BEGIN SOURCE INFORMATION
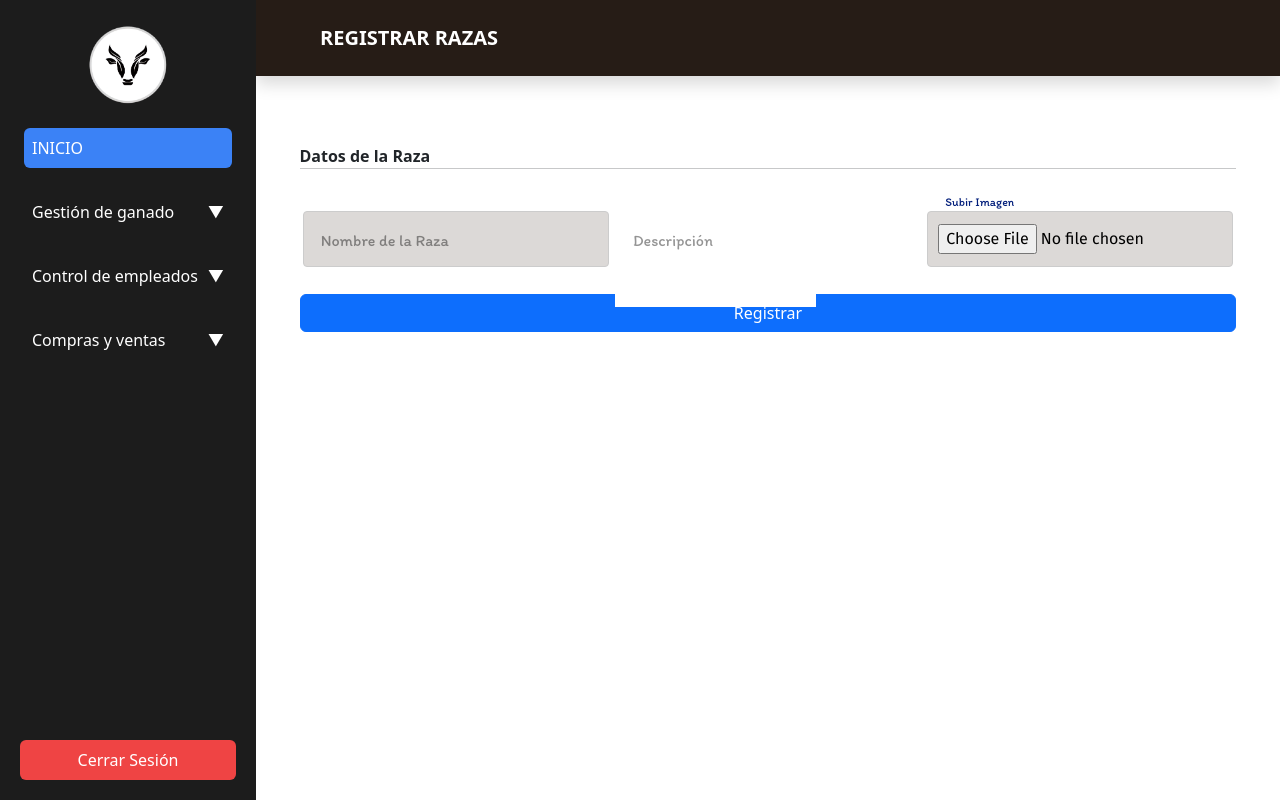
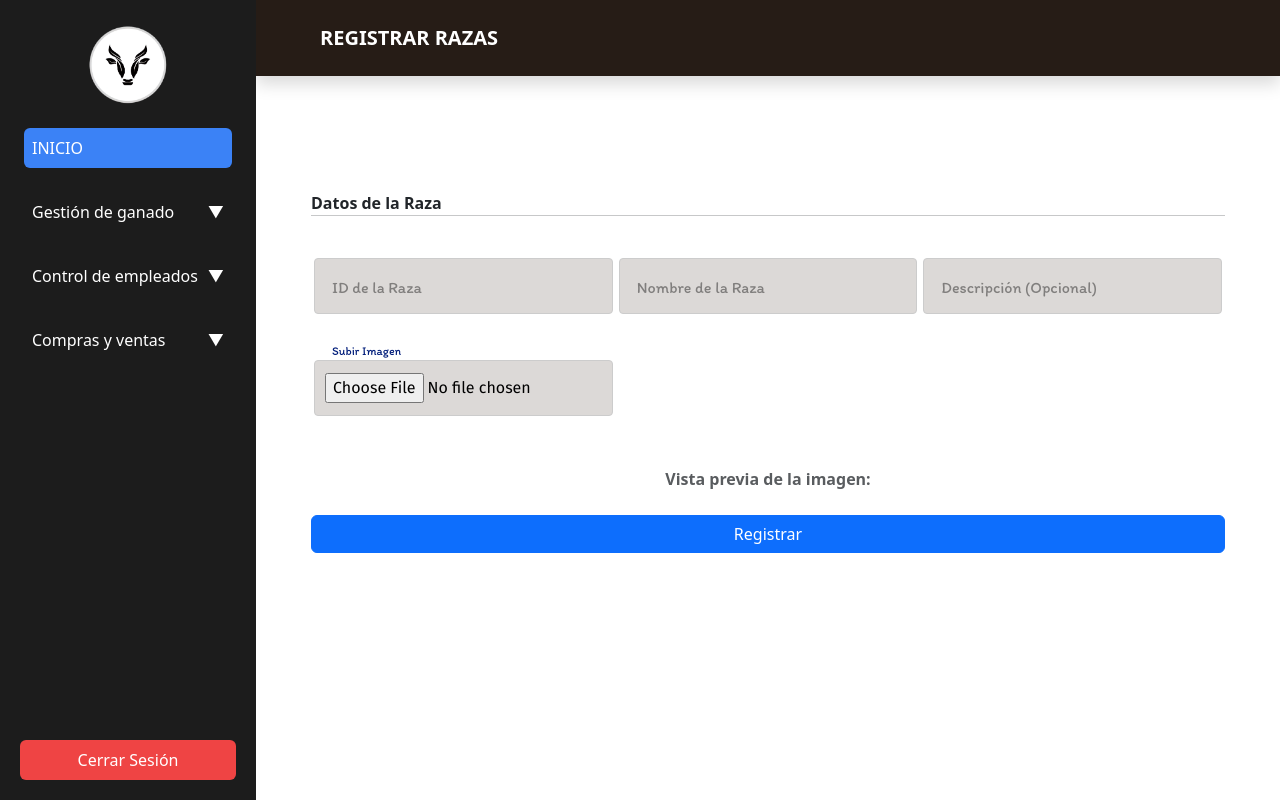
Before and after one commit to SamuelBureloJeronimo/Ganadera, a Flask app: template src/templates/owner/registros/regis-raza.html in a window 1280 px wide. Run offline with Flask 3, Linux system fonts and the light colour scheme; the template is opened without the code that fills it, so the values that code supplies are empty; some libraries are stand-ins or nearby versions; some web fonts are replaced.

Commit message:
registro raza y ganado listos

```diff
--- a/src/config/bp_conf.py
+++ b/src/config/bp_conf.py
@@ -13,6 +13,9 @@ bp.register_blueprint(GeneralRoutes)
 from routes.animales import BP_ani
 from routes.SuperUserRoutes import BP_SuperUserRoutes
 from routes.OwnerRoutes import BP_Owner
+from routes.raza import BP_raza
+
 bp.register_blueprint(BP_SuperUserRoutes)
 bp.register_blueprint(BP_Owner)
 bp.register_blueprint(BP_ani)
+bp.register_blueprint(BP_raza)
--- a/src/routes/OwnerRoutes.py
+++ b/src/routes/OwnerRoutes.py
@@ -53,6 +53,7 @@ def gn_pass(longitud=12):
 @BP_Owner.route("/create_finca", methods=["POST"])
 @jwt_required()
 @with_transaction
+
 def create_finca(cursor):
 
     jwt_data = get_jwt()
--- a/src/templates/owner/panel.html
+++ b/src/templates/owner/panel.html
@@ -11,6 +11,7 @@
     <ul id="gn" class="ml-4 hidden">
         <li><a href="/dashboard/owner/register-ganado" class="block p-2 rounded hover:bg-gray-700">Registrar</a></li>
         <li><a href="/dashboard/owner/view-ganados" class="block p-2 rounded hover:bg-gray-700">Vesualizar</a></li>
+        <li><a href="/dashboard/owner/register-raza_form" class="block p-2 rounded hover:bg-gray-700">Registrar razas</a></li>
     </ul>
 </li>
 <!-- Reportes con Submenú -->
@@ -61,7 +61,7 @@
         <svg xmlns="http://www.w3.org/2000/svg" height="24px" viewBox="0 -960 960 960" width="24px" fill="#75FBFD"><path d="M480-80q-73-9-145-39.5T206.5-207Q150-264 115-351T80-560v-40h40q51 0 105 13t101 39q12-86 54.5-176.5T480-880q57 65 99.5 155.5T634-548q47-26 101-39t105-13h40v40q0 122-35 209t-91.5 144q-56.5 57-128 87.5T480-80Zm-2-82q-11-166-98.5-251T162-518q11 171 101.5 255T478-162Zm2-254q15-22 36.5-45.5T558-502q-2-57-22.5-119T480-742q-35 59-55.5 121T402-502q20 17 42 40.5t36 45.5Zm78 236q37-12 77-35t74.5-62.5q34.5-39.5 59-98.5T798-518q-94 14-165 62.5T524-332q12 32 20.5 70t13.5 82Zm-78-236Zm78 236Zm-80 18Zm46-170ZM480-80Z"/></svg>
         Registrar Ganado
     </button>
-    <button class="btn btn-secondary" onclick="redirect('/dashboard/owner/register-raza')">
+    <button class="btn btn-secondary" onclick="redirect('/dashboard/owner/register_raza')">
         <svg xmlns="htt://www.w3.org/2000/svg" height="24px" viewbox="0 -960 960 960" width="24px" fill="#75FBFD"><path d="M480-80q-73-9-145-39.5T206.5-207Q150-264 115-351T80-560v-40h40q51 0 105 13t101 39q12-86 54.5-176.5T480-880q57 65 99.5 155.5T634-548q47-26 101-39t105-13h40v40q0 122-35 209t-91.5 144q-56.5 57-128 87.5T480-80Zm-2-82q-11-166-98.5-251T162-518q11 171 101.5 255T478-162Zm2-254q15-22 36.5-45.5T558-502q-2-57-22.5-119T480-742q-35 59-55.5 121T402-502q20 17 42 40.5t36 45.5Zm78 236q37-12 77-35t74.5-62.5q34.5-39.5 59-98.5T798-518q-94 14-165 62.5T524-332q12 32 20.5 70t13.5 82Zm-78-236Zm78 236Zm-80 18Zm46-170ZM480-80Z"/></svg>
         Registrar raza
     </button>
--- a/src/templates/owner/registros/regis-raza.html
+++ b/src/templates/owner/registros/regis-raza.html
@@ -3,35 +3,91 @@
 {% block title_bar %} REGISTRAR RAZAS {% endblock %}
 
 {% block cont_dash %}
-<form id="registroRaza" action="{{ url_for('BP_ani.register_raza') }}" method="POST" enctype="multipart/form-data" style="padding: 2%">
+<div class="container mt-5">
+    <!-- Mensaje de éxito -->
+    {% if request.args.get('success') %}
+    <div class="alert alert-success alert-dismissible fade show" role="alert">
+        {{ request.args.get('success') }}
+        <button type="button" class="btn-close" data-bs-dismiss="alert" aria-label="Close"></button>
+    </div>
+    {% endif %}
 
+    <!-- Mensaje de error -->
+    {% if request.args.get('error') %}
+    <div class="alert alert-danger alert-dismissible fade show" role="alert">
+        {{ request.args.get('error') }}
+        <button type="button" class="btn-close" data-bs-dismiss="alert" aria-label="Close"></button>
+    </div>
+    {% endif %}
+
+    <!-- Formulario de Registro de Raza -->
+    <form id="registroRaza" action="{{ url_for('BP_raza.register_raza') }}" method="POST" enctype="multipart/form-data" style="padding: 2%">
         <div style="margin-top: 3vh; margin-bottom: 3vh">
             <label>Datos de la Raza</label>
             <hr />
         </div>
 
+        <!-- Campos principales del formulario -->
         <div class="sam-form-container">
+            <!-- ID de la Raza -->
+            <div class="sam-form-field">
+                <input type="number" id="id" name="id" class="form-control" placeholder="" required>
+                <label class="itim-regular">ID de la Raza</label>
+            </div>
+
+            <!-- Nombre de la Raza -->
             <div class="sam-form-field">
                 <input type="text" id="nom" placeholder=" " name="nom" required />
                 <label class="itim-regular">Nombre de la Raza</label>
             </div>
 
+            <!-- Descripción -->
             <div class="sam-form-field">
-            <textarea id="desc" name="desc" placeholder=" " rows="4" style="resize: none;"></textarea>
-            <label class="itim-regular">Descripción</label>
+                <input id="desc" name="desc" placeholder=" " style="resize: none;">
+                <label class="itim-regular">Descripción (Opcional)</label>
             </div>
 
+            <!-- Subir Imagen -->
             <div class="sam-form-field">
-            <input type="file" id="img" name="img" accept="image/*" />
+                <input type="file" id="img" name="img" accept="image/*" onchange="previewImage(event)" />
                 <label class="itim-regular">Subir Imagen</label>
             </div>
         </div>
 
+        <!-- Vista previa de la imagen seleccionada -->
+        <div class="text-center mt-4 mb-4">
+            <label class="text-muted">Vista previa de la imagen:</label>
+            <div style="max-width: 250px; margin: auto;">
+                <img id="imagePreview" src="#" alt="Vista previa de la imagen"
+                    style="max-width: 100%; height: auto; display: none; border: 1px solid #ddd; border-radius: 5px;" />
+            </div>
+        </div>
+
+        <div class="mt-4">
             <button type="submit" class="btn btn-primary w-100">Registrar</button>
+        </div>
     </form>
+</div>
 
+<!-- Script para mostrar la imagen seleccionada -->
 <script>
-    addSwalAlertCre("registroRaza", "/register_raza");
+    function previewImage(event) {
+        const input = event.target;
+        const preview = document.getElementById('imagePreview');
+
+        if (input.files && input.files[0]) {
+            const reader = new FileReader();
+
+            reader.onload = function (e) {
+                preview.src = e.target.result;  // Actualizar la fuente (src) con la imagen seleccionada
+                preview.style.display = 'block';  // Mostrar el elemento img
+            };
+
+            reader.readAsDataURL(input.files[0]);  // Leer la imagen seleccionada como URL de datos
+        } else {
+            preview.src = '#';
+            preview.style.display = 'none';  // Ocultar la imagen si no hay archivo seleccionado
+        }
+    }
 </script>
-
 {% endblock %}
```
Also changed, not shown: other parts of src/templates/owner/panel.html (+0 -1 lines), src/routes/raza.py (+14 -8 lines), routes/templates/owner/registros/uploads/alv.png (added), routes/templates/owner/registros/uploads/e74529c02e8a24f64037faccceff30ee.jpg (added), uploads/OIP.jpg (added), uploads/alv.png (added), uploads/e74529c02e8a24f64037faccceff30ee.jpg (added). Lines whose indentation alone changed are shown as unchanged.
END SOURCE INFORMATION
▶ **TASK OBJECTIVE**: Your answer should be a single number: the count of lines in these records that hold the string "margin".

▶ **RESULT FOR THIS TASK**: 2